* Goal of the exercise: Copy each entry verbatim, excluding its images.

* Data provided:
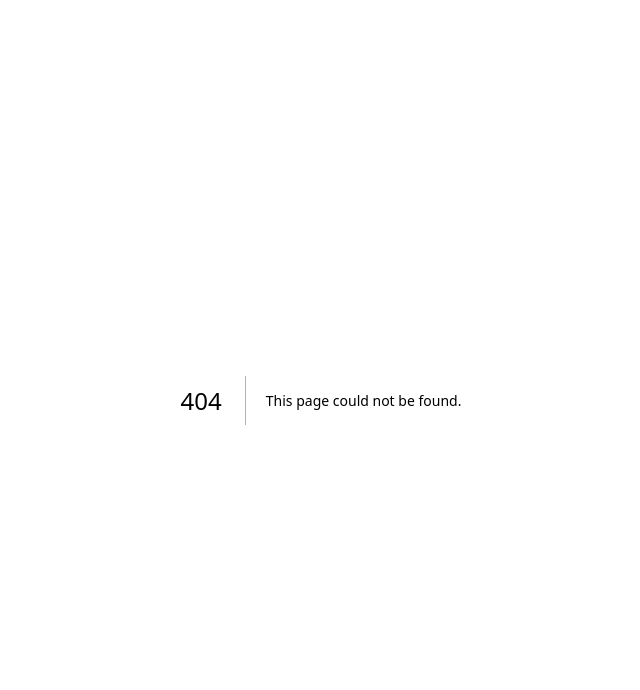
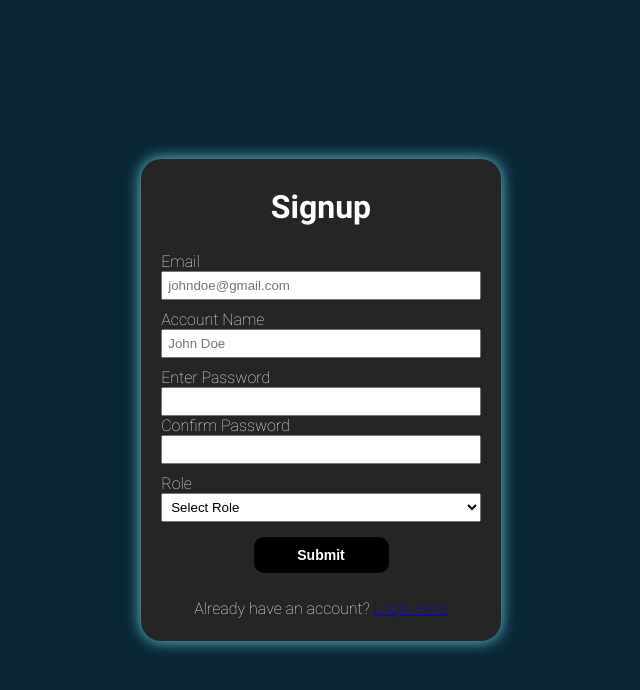
Before and after one commit to neglectPanda/pds-proj, a Next.js app: page /Signup in a window 1280 px wide. Before the commit this address had no page. Shown: the top 690 px of the page, without its empty margins (319-959 px from the left). Built offline with nearby package versions, Linux system fonts and the light colour scheme.

Commit message:
Separate Signup and Login pages; finished signup.tsx

```diff
--- a/app/Signup-Login/SignupLogin.css
+++ /dev/null
@@ -1,29 +0,0 @@
-* {
-    box-sizing: border-box;
-}
-
-body {
-    margin: 0;
-    padding: 0;
-    height: 100vh;
-    width: 100%;
-    display: flex;
-    align-items: center;
-    justify-content: center;
-    font-family: Roboto;
-}
-
-.signup-container {
-    background-color: var(--matteblack);
-    padding: 2% 20px;
-    border-radius: 20px;
-    display: flex;
-    flex-direction: column;
-    box-shadow: 0 0 15px var(--cyanshadow);
-    border: none;
-    outline: none;
-}
-
-.signup-container h1 {
-    text-align: center;
-}
--- /dev/null
+++ b/app/Signup/Signup.css
@@ -0,0 +1,70 @@
+* {
+    box-sizing: border-box;
+}
+
+body {
+    margin: 0;
+    padding: 0;
+    height: 100vh;
+    width: 100%;
+    display: flex;
+    align-items: center;
+    justify-content: center;
+    font-family: Roboto;
+}
+
+.signup-container {
+    background-color: var(--matteblack);
+    padding: 2% 20px;
+    border-radius: 20px;
+    display: flex;
+    flex-direction: column;
+    box-shadow: 0 0 15px var(--cyanshadow);
+    border: none;
+    outline: none;
+    align-items: center;
+}
+
+.signup-container form {
+    display: flex;
+    flex-direction: column;
+    /* align-items: center;  */
+}
+
+.signup-container h1 {
+    text-align: center;
+}
+
+.email-container, .account-name-container,
+.passwords-container, .role-select-container {
+    display: grid;
+    margin: 5px 0;
+
+    /* border: 1px solid white; */
+}
+
+.signup-container input, .signup-container select {
+    padding: 5px;
+    width: 100%;
+}
+
+.warning-msg {
+    text-align: center;
+}
+
+#submit-btn {
+    margin: 10px auto;
+    width: 135px;
+    font-weight: bold;
+    padding: 3% 2%;
+    cursor: pointer;
+    background-color: var(--blackshadow);
+    font-size: 14px;
+    color: var(--white);
+    border-radius: 10px;
+    text-align: center;
+}
+
+#submit-btn:hover {
+    background-color: var(--white3);
+}
--- /dev/null
+++ b/app/Signup/Signup.tsx
@@ -0,0 +1,61 @@
+'use client';
+import './Signup.css'
+import React from 'react';
+import { useState } from 'react';
+import Link from 'next/link';
+
+const Signup = () => {
+    const [role, setRole] = useState('');
+
+    const handleRoleChange = (e: React.ChangeEvent<HTMLSelectElement>) => {
+        setRole(e.target.value);
+    }
+
+  return (
+    <div className='signup-container'>
+        <h1>Signup</h1>
+
+        <form action="">
+            <div className="email-container">
+                <label htmlFor="signup-email-input">Email</label>
+                <input type="email" id="signup-email-input" placeholder='johndoe@gmail.com' />
+            </div>
+
+            <div className="account-name-container">
+                <label htmlFor="account name">Account Name</label>
+                <input type="text" id="account-name" placeholder='John Doe'/>
+            </div>
+
+            <div className="passwords-container">
+                <div className="signup-password-container">
+                    <label htmlFor="signup-password-container">Enter Password</label>
+                    <input type="password" id="signup-password-container"/>
+                </div>
+
+                <div className="confirm-password-container">
+                    <label htmlFor="confirm-password-input">Confirm Password</label>
+                    <input type="password" id='confirm-password-input' />
+                </div>
+            </div>
+
+            <div className="role-select-container">
+                <label htmlFor="role-select">Role</label>
+                <select id="role-select" value={role} onChange={handleRoleChange}>
+                    <option value="">Select Role</option>
+                    <option value="user">User</option>
+                    <option value="admin">Admin</option>
+                </select>
+
+                    {role === 'admin' &&
+                        <p className='warning-msg'>This request might take up 1-2 weeks.</p>
+                    }
+            </div>
+
+            <button type='submit' id='submit-btn'>Submit</button>
+        </form>
+        <p className="login-desc">Already have an account? <Link href="/Login">Login Here</Link></p>
+    </div>
+  )
+}
+
+export default Signup
--- a/app/globals.css
+++ b/app/globals.css
@@ -54,6 +54,7 @@
   --matteblack: rgb(39, 36, 36);
   --white3: rgba(255, 255, 255, 0.3);
   --white: rgb(255, 255, 255);
+  --green: rgb(10, 139, 10);
 }
 
 /* @media (prefers-color-scheme: dark) {
@@ -77,6 +78,11 @@ body {
   width: 100%;
 }
 
+button {
+  border: none;
+  outline: none;
+}
+
 @layer utilities {
   .text-balance {
     text-wrap: balance;
```
Also changed, not shown: app/Signup-Login/Signup.tsx (deleted, +0 -55 lines), app/Login/Login.css (added), app/Login/Login.tsx (added), app/Signup/page.tsx (renamed from app/Signup-Login/page.tsx).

* Response area:
Before and after one commit to neglectPanda/pds-proj, a Next.js app: page /Signup in a window 1280 px wide. Before the commit this address had no page. Shown: the top 690 px of the page, without its empty margins (319-959 px from the left). Built offline with nearby package versions, Linux system fonts and the light colour scheme.

Commit message:
Separate Signup and Login pages; finished signup.tsx

```diff
--- a/app/Signup-Login/SignupLogin.css
+++ /dev/null
@@ -1,29 +0,0 @@
-* {
-    box-sizing: border-box;
-}
-
-body {
-    margin: 0;
-    padding: 0;
-    height: 100vh;
-    width: 100%;
-    display: flex;
-    align-items: center;
-    justify-content: center;
-    font-family: Roboto;
-}
-
-.signup-container {
-    background-color: var(--matteblack);
-    padding: 2% 20px;
-    border-radius: 20px;
-    display: flex;
-    flex-direction: column;
-    box-shadow: 0 0 15px var(--cyanshadow);
-    border: none;
-    outline: none;
-}
-
-.signup-container h1 {
-    text-align: center;
-}
--- /dev/null
+++ b/app/Signup/Signup.css
@@ -0,0 +1,70 @@
+* {
+    box-sizing: border-box;
+}
+
+body {
+    margin: 0;
+    padding: 0;
+    height: 100vh;
+    width: 100%;
+    display: flex;
+    align-items: center;
+    justify-content: center;
+    font-family: Roboto;
+}
+
+.signup-container {
+    background-color: var(--matteblack);
+    padding: 2% 20px;
+    border-radius: 20px;
+    display: flex;
+    flex-direction: column;
+    box-shadow: 0 0 15px var(--cyanshadow);
+    border: none;
+    outline: none;
+    align-items: center;
+}
+
+.signup-container form {
+    display: flex;
+    flex-direction: column;
+    /* align-items: center;  */
+}
+
+.signup-container h1 {
+    text-align: center;
+}
+
+.email-container, .account-name-container,
+.passwords-container, .role-select-container {
+    display: grid;
+    margin: 5px 0;
+
+    /* border: 1px solid white; */
+}
+
+.signup-container input, .signup-container select {
+    padding: 5px;
+    width: 100%;
+}
+
+.warning-msg {
+    text-align: center;
+}
+
+#submit-btn {
+    margin: 10px auto;
+    width: 135px;
+    font-weight: bold;
+    padding: 3% 2%;
+    cursor: pointer;
+    background-color: var(--blackshadow);
+    font-size: 14px;
+    color: var(--white);
+    border-radius: 10px;
+    text-align: center;
+}
+
+#submit-btn:hover {
+    background-color: var(--white3);
+}
--- /dev/null
+++ b/app/Signup/Signup.tsx
@@ -0,0 +1,61 @@
+'use client';
+import './Signup.css'
+import React from 'react';
+import { useState } from 'react';
+import Link from 'next/link';
+
+const Signup = () => {
+    const [role, setRole] = useState('');
+
+    const handleRoleChange = (e: React.ChangeEvent<HTMLSelectElement>) => {
+        setRole(e.target.value);
+    }
+
+  return (
+    <div className='signup-container'>
+        <h1>Signup</h1>
+
+        <form action="">
+            <div className="email-container">
+                <label htmlFor="signup-email-input">Email</label>
+                <input type="email" id="signup-email-input" placeholder='johndoe@gmail.com' />
+            </div>
+
+            <div className="account-name-container">
+                <label htmlFor="account name">Account Name</label>
+                <input type="text" id="account-name" placeholder='John Doe'/>
+            </div>
+
+            <div className="passwords-container">
+                <div className="signup-password-container">
+                    <label htmlFor="signup-password-container">Enter Password</label>
+                    <input type="password" id="signup-password-container"/>
+                </div>
+
+                <div className="confirm-password-container">
+                    <label htmlFor="confirm-password-input">Confirm Password</label>
+                    <input type="password" id='confirm-password-input' />
+                </div>
+            </div>
+
+            <div className="role-select-container">
+                <label htmlFor="role-select">Role</label>
+                <select id="role-select" value={role} onChange={handleRoleChange}>
+                    <option value="">Select Role</option>
+                    <option value="user">User</option>
+                    <option value="admin">Admin</option>
+                </select>
+
+                    {role === 'admin' &&
+                        <p className='warning-msg'>This request might take up 1-2 weeks.</p>
+                    }
+            </div>
+
+            <button type='submit' id='submit-btn'>Submit</button>
+        </form>
+        <p className="login-desc">Already have an account? <Link href="/Login">Login Here</Link></p>
+    </div>
+  )
+}
+
+export default Signup
--- a/app/globals.css
+++ b/app/globals.css
@@ -54,6 +54,7 @@
   --matteblack: rgb(39, 36, 36);
   --white3: rgba(255, 255, 255, 0.3);
   --white: rgb(255, 255, 255);
+  --green: rgb(10, 139, 10);
 }
 
 /* @media (prefers-color-scheme: dark) {
@@ -77,6 +78,11 @@ body {
   width: 100%;
 }
 
+button {
+  border: none;
+  outline: none;
+}
+
 @layer utilities {
   .text-balance {
     text-wrap: balance;
```
Also changed, not shown: app/Signup-Login/Signup.tsx (deleted, +0 -55 lines), app/Login/Login.css (added), app/Login/Login.tsx (added), app/Signup/page.tsx (renamed from app/Signup-Login/page.tsx).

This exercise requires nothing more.